At 10:13 am on July 16 a magnitude 6.8 earthquake struck off the coast of Niigata Prefecture on the Japan Sea side of Honshu, Japan's largest island. As a result of the quake, four reactors (units 2,3,4 & 7) at Tokyo Electric Power Company's (TEPCO) Kashiwazaki-Kariwa nuclear power plant shut down automatically. At the time, Unit 2 was being started up after a periodic inspection, while the other three units (1, 5, & 6) were still shut down for periodic inspection.
The suffering of the affected residents will continue for some time. The only fortunate thing amidst this misery is that the nuclear reactors shutdown. If they had not done so, there could have been a nuclear disaster in which large quantities of radioactive material was released into the environment.
As a result of the quake, a fire occurred in a transformer in unit 3. The transformer was part of the external electric power supply system. It is believed that the fire started in leaked insulating oil. The cause has not been announced, but it is likely that the oil leaked from cracks formed in equipment as a result of the earthquake. It took nearly two hours to extinguish the fire, apparently because of the time required to obtain the extinguishing agent. The fact that the plant was not prepared for an oil fire of this type was a serious oversight.
If transformers fail to operate, this can lead to a loss of external power supply. This is a very serious type of accident. In these circumstances diesel generators are supposed to start up, but emergency diesel generators are not completely reliable and it is possible that they could fail to start up in the case of an earthquake. Even after automatic shutdown, the fuel in the reactor core is still extremely hot, so it is necessary to maintain a continual flow of coolant. If it is not maintained, the fuel could melt, leading to the release of highly radioactive material into the environment. Under some circumstances, it could also result in an explosion. Despite the potential seriousness of this fire, TEPCO failed to announce whether the transformer continued to operate, or whether the emergency generator started up.

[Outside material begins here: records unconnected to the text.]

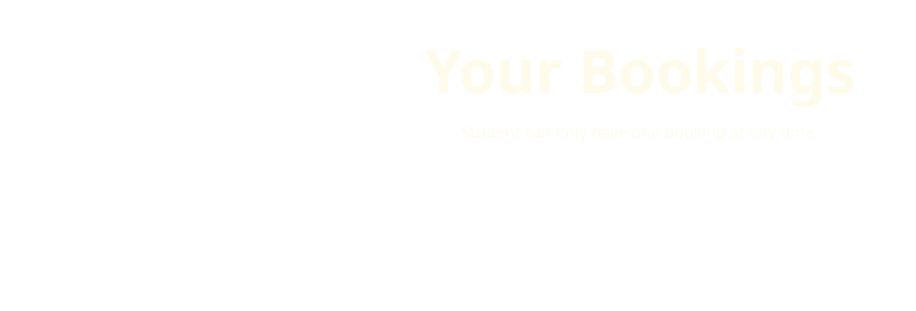
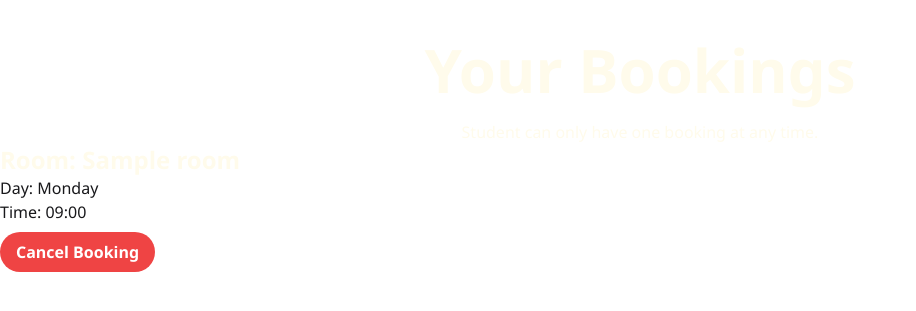
Before and after one commit to ItsRatcha/AS2, a Django app: page /my_bookings/ in a window 1280 px wide. Shown: the part 64-375 px from the top of the page, without its empty margins (0-916 px from the left). Run offline with Django 5.2, Linux system fonts and the light colour scheme; a user stored in the database is signed in; tables that the repository leaves empty hold one stand-in row (values such as "Sample post"); style sheets or scripts are compiled from the project's sources; some libraries are stand-ins or nearby versions.

Commit message:
Update mybooking

```diff
--- a/roombooking/bookings/templates/bookings/my_bookings.html
+++ b/roombooking/bookings/templates/bookings/my_bookings.html
@@ -4,14 +4,22 @@
 
 <h1 class="text-6xl font-bold text-amber-50 align-middle text-center mt-10">Your Bookings</h1>
 <p class="text-center text-bold text-amber-50 mt-5">Student can only have one booking at any time.</p>
-
-
-
-
-
-
-
-
-
-
+{% if bookings %}
+    <ul>
+    {% for booking in bookings %}
+        <li>
+        <h1 class="text-2xl font-semibold text-amber-50">Room: {{ booking.room.name }}</h1>
+        Day: {% if booking.day == 0 %}Monday{% elif booking.day == 1 %}Tuesday{% elif booking.day == 2 %}Wednesday{% elif booking.day == 3 %}Thursday{% elif booking.day == 4 %}Friday{% else %}Saturday{% endif %}
+        <h3>Time: {{ booking.get_start_time_display }}</h3>
+        <form method="post" action="{% url 'cancel_booking' booking.id %}">
+            {% csrf_token %}
+            <button type="submit" class="mt-2 mb-10 bg-red-500 hover:bg-red-700 text-white font-bold py-2 px-4 rounded-full">Cancel Booking</button>
+        <br>
+        </form>
+        </li>
+    {% endfor %}
+    </ul>
+{% else %}
+    <p>You don't have any bookings.</p>
+{% endif %}
 {% endblock %}
--- a/roombooking/bookings/views.py
+++ b/roombooking/bookings/views.py
@@ -76,6 +76,16 @@ def create_booking(request):
         room = Room.objects.get(id=room_id)
         booking = Booking(room=room, day=day, start_time=start_time, user=request.user)
         booking.save()
-        return redirect('index')
+        return redirect('my_bookings')
     except Room.DoesNotExist:
         return redirect('index')
+
+def cancel_booking(request, booking_id):
+    if not request.user.is_authenticated:
+        return redirect('index')
+    try:
+        booking = Booking.objects.get(id=booking_id, user=request.user)
+        booking.delete()
+        return redirect('my_bookings')
+    except Booking.DoesNotExist:
+        return redirect('my_bookings')
--- a/roombooking/roombooking/urls.py
+++ b/roombooking/roombooking/urls.py
@@ -29,6 +29,7 @@ urlpatterns = [
     path('login/', auth_views.LoginView.as_view(next_page='/'), name='login'),
     path('logout/', auth_views.LogoutView.as_view(next_page='/'), name='logout'),
     path('create_booking/', views.create_booking, name='create_booking'),
+    path('cancel_booking/<int:booking_id>/', views.cancel_booking, name='cancel_booking'),
 ]
 
 if settings.DEBUG:
```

It was announced that water containing radioactive material was leaked from unit 6 into the sea. If the figure for the quantity of radioactivity released is correct (60,000 becquerels), one would not expect there to be any impact on the environment or on human health, but data should be published about the type of radionuclides released. Also, it must be said that TEPCO took much too long (six hours) to announce that the leak had occurred.
A proper analysis of the cause of the leak must be carried out. It is likely that the spent fuel pool overflowed, but TEPCO says it does not yet know the cause. Spent fuel pools frequently overflow during earthquakes. The fact that on this occasion radioactive material was released to sea shows that this problem had not been adequately addressed.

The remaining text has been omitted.